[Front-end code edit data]
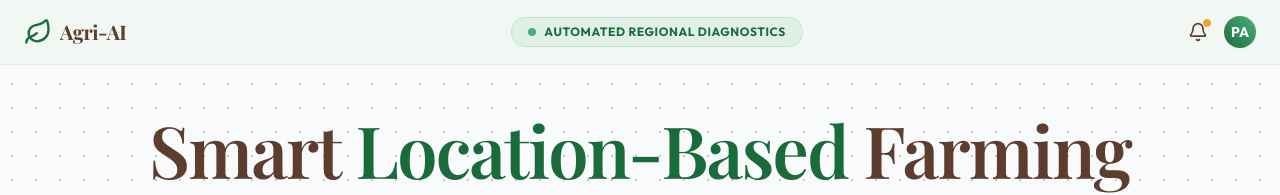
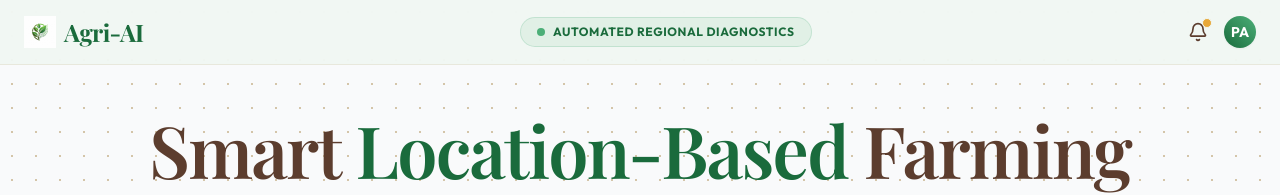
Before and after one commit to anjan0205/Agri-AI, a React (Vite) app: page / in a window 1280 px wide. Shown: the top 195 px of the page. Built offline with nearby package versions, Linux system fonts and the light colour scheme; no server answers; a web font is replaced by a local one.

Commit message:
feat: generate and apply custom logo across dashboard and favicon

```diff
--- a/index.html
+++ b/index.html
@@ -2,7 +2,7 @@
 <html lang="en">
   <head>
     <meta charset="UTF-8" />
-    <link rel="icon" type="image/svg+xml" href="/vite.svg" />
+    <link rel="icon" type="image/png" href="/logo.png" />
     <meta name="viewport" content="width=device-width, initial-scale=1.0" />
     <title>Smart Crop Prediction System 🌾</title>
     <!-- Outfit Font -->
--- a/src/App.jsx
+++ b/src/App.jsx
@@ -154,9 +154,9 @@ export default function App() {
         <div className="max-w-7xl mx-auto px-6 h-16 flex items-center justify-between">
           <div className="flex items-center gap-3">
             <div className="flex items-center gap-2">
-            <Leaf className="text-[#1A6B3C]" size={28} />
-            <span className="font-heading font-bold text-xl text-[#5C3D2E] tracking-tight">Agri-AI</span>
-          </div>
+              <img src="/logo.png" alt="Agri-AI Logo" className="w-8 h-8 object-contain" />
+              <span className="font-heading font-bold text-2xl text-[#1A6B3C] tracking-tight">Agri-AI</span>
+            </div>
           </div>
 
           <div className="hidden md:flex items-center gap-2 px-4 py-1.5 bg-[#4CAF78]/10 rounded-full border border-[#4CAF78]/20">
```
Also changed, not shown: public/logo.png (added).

- Work task -
Omit all images when repeating the data above exactly.

- Output of the exercise -
Before and after one commit to anjan0205/Agri-AI, a React (Vite) app: page / in a window 1280 px wide. Shown: the top 195 px of the page. Built offline with nearby package versions, Linux system fonts and the light colour scheme; no server answers; a web font is replaced by a local one.

Commit message:
feat: generate and apply custom logo across dashboard and favicon

```diff
--- a/index.html
+++ b/index.html
@@ -2,7 +2,7 @@
 <html lang="en">
   <head>
     <meta charset="UTF-8" />
-    <link rel="icon" type="image/svg+xml" href="/vite.svg" />
+    <link rel="icon" type="image/png" href="/logo.png" />
     <meta name="viewport" content="width=device-width, initial-scale=1.0" />
     <title>Smart Crop Prediction System 🌾</title>
     <!-- Outfit Font -->
--- a/src/App.jsx
+++ b/src/App.jsx
@@ -154,9 +154,9 @@ export default function App() {
         <div className="max-w-7xl mx-auto px-6 h-16 flex items-center justify-between">
           <div className="flex items-center gap-3">
             <div className="flex items-center gap-2">
-            <Leaf className="text-[#1A6B3C]" size={28} />
-            <span className="font-heading font-bold text-xl text-[#5C3D2E] tracking-tight">Agri-AI</span>
-          </div>
+              <img src="/logo.png" alt="Agri-AI Logo" className="w-8 h-8 object-contain" />
+              <span className="font-heading font-bold text-2xl text-[#1A6B3C] tracking-tight">Agri-AI</span>
+            </div>
           </div>
 
           <div className="hidden md:flex items-center gap-2 px-4 py-1.5 bg-[#4CAF78]/10 rounded-full border border-[#4CAF78]/20">
```
Also changed, not shown: public/logo.png (added).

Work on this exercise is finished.